AIM OF THE TASK:
Output all of the records word for word and drop the images.

[[ PROVIDED DATA open ]]

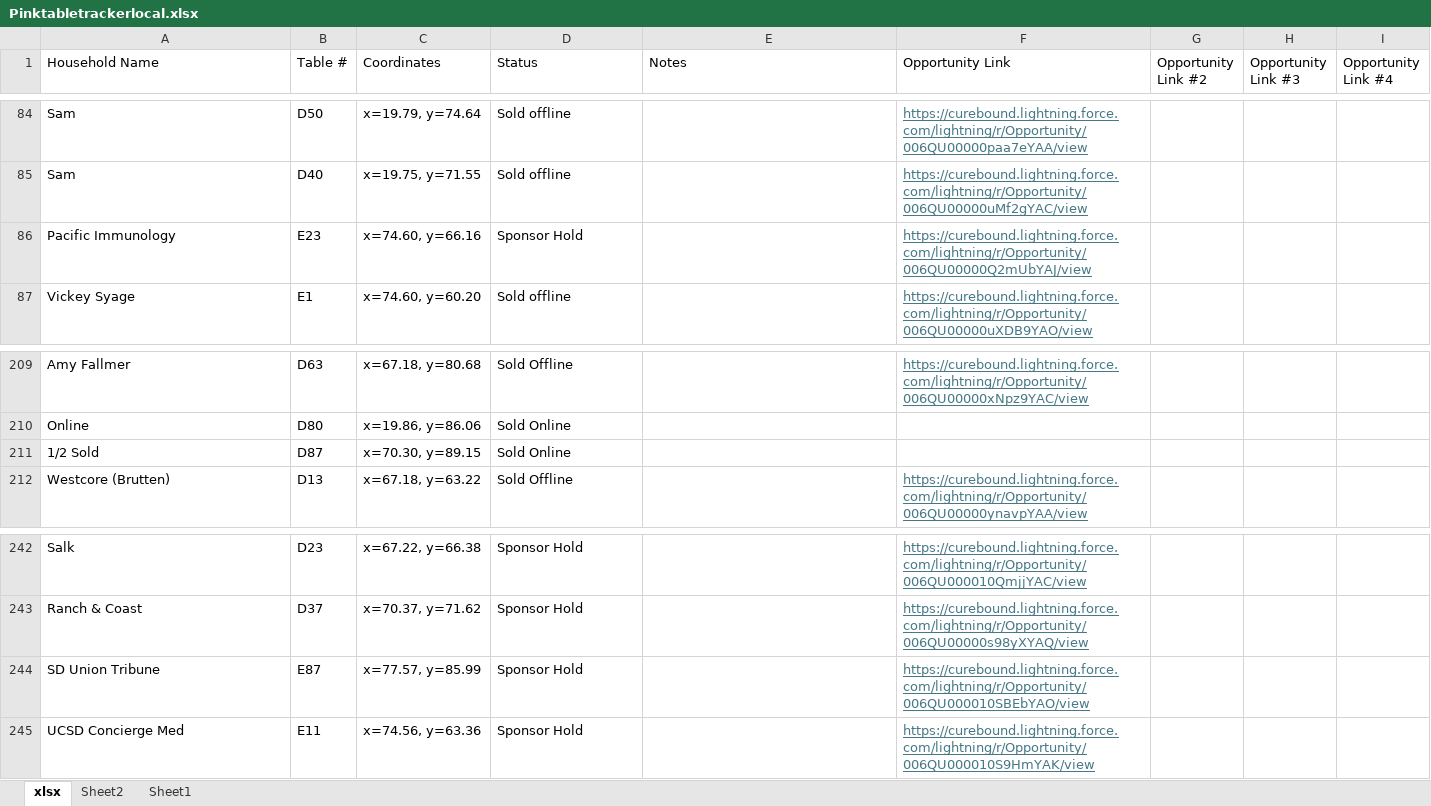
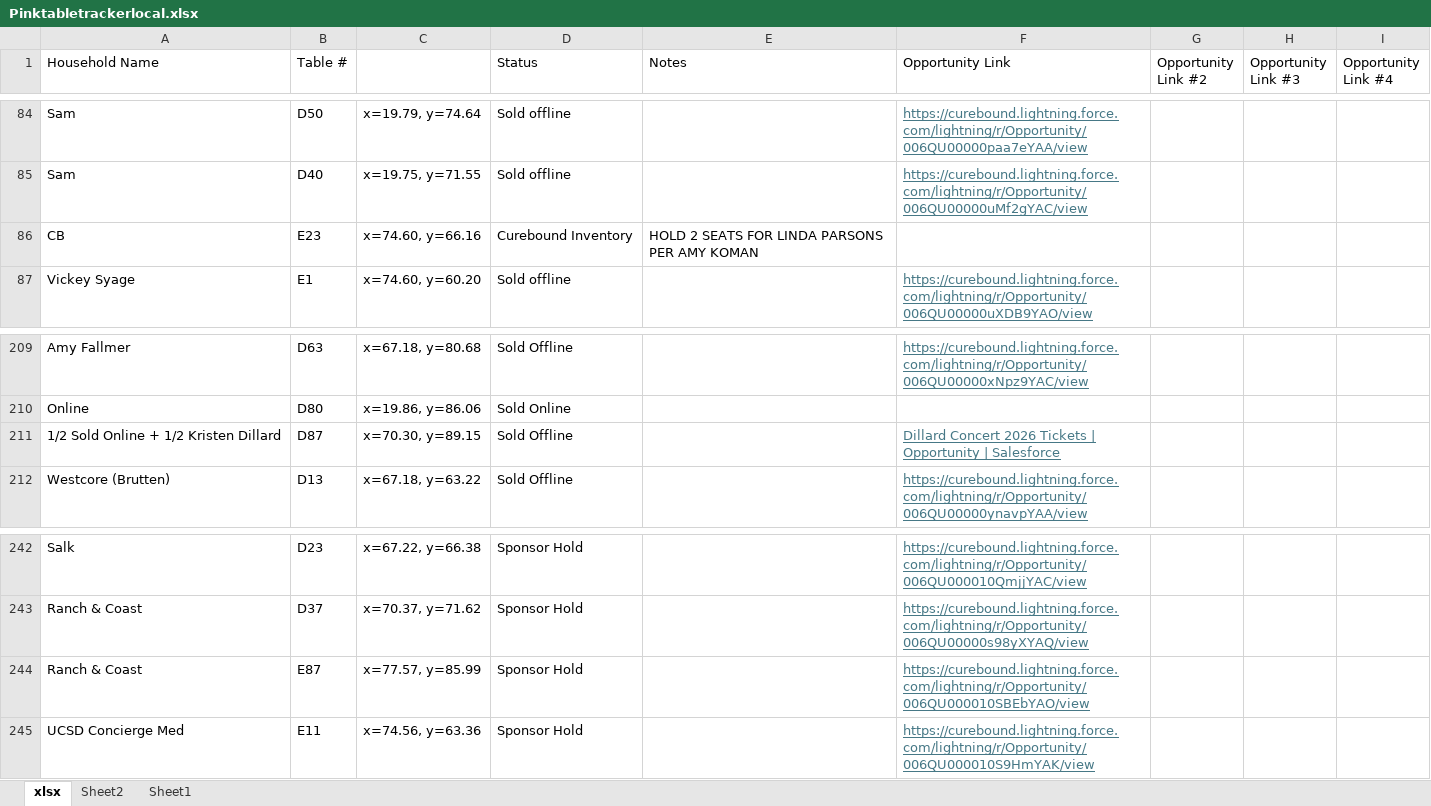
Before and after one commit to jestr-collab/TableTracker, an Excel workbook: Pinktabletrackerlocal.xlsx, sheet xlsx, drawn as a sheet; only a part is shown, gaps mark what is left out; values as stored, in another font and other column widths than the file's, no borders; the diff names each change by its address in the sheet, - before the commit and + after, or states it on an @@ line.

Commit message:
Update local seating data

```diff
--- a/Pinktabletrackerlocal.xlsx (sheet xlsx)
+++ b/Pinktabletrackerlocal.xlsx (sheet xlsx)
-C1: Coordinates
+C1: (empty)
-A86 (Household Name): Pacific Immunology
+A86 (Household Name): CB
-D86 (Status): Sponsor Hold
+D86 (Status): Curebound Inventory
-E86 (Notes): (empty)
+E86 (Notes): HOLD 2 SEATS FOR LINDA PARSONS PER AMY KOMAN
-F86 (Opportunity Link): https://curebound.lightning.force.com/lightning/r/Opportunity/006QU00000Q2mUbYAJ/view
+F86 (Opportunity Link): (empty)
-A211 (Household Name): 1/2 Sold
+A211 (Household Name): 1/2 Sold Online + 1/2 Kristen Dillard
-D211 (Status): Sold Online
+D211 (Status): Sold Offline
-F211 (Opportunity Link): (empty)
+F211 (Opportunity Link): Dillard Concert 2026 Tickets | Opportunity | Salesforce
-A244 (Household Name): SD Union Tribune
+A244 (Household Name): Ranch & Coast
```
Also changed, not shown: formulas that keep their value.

[[ PROVIDED DATA closed ]]

SOLUTION:
Before and after one commit to jestr-collab/TableTracker, an Excel workbook: Pinktabletrackerlocal.xlsx, sheet xlsx, drawn as a sheet; only a part is shown, gaps mark what is left out; values as stored, in another font and other column widths than the file's, no borders; the diff names each change by its address in the sheet, - before the commit and + after, or states it on an @@ line.

Commit message:
Update local seating data

```diff
--- a/Pinktabletrackerlocal.xlsx (sheet xlsx)
+++ b/Pinktabletrackerlocal.xlsx (sheet xlsx)
-C1: Coordinates
+C1: (empty)
-A86 (Household Name): Pacific Immunology
+A86 (Household Name): CB
-D86 (Status): Sponsor Hold
+D86 (Status): Curebound Inventory
-E86 (Notes): (empty)
+E86 (Notes): HOLD 2 SEATS FOR LINDA PARSONS PER AMY KOMAN
-F86 (Opportunity Link): https://curebound.lightning.force.com/lightning/r/Opportunity/006QU00000Q2mUbYAJ/view
+F86 (Opportunity Link): (empty)
-A211 (Household Name): 1/2 Sold
+A211 (Household Name): 1/2 Sold Online + 1/2 Kristen Dillard
-D211 (Status): Sold Online
+D211 (Status): Sold Offline
-F211 (Opportunity Link): (empty)
+F211 (Opportunity Link): Dillard Concert 2026 Tickets | Opportunity | Salesforce
-A244 (Household Name): SD Union Tribune
+A244 (Household Name): Ranch & Coast
```
Also changed, not shown: formulas that keep their value.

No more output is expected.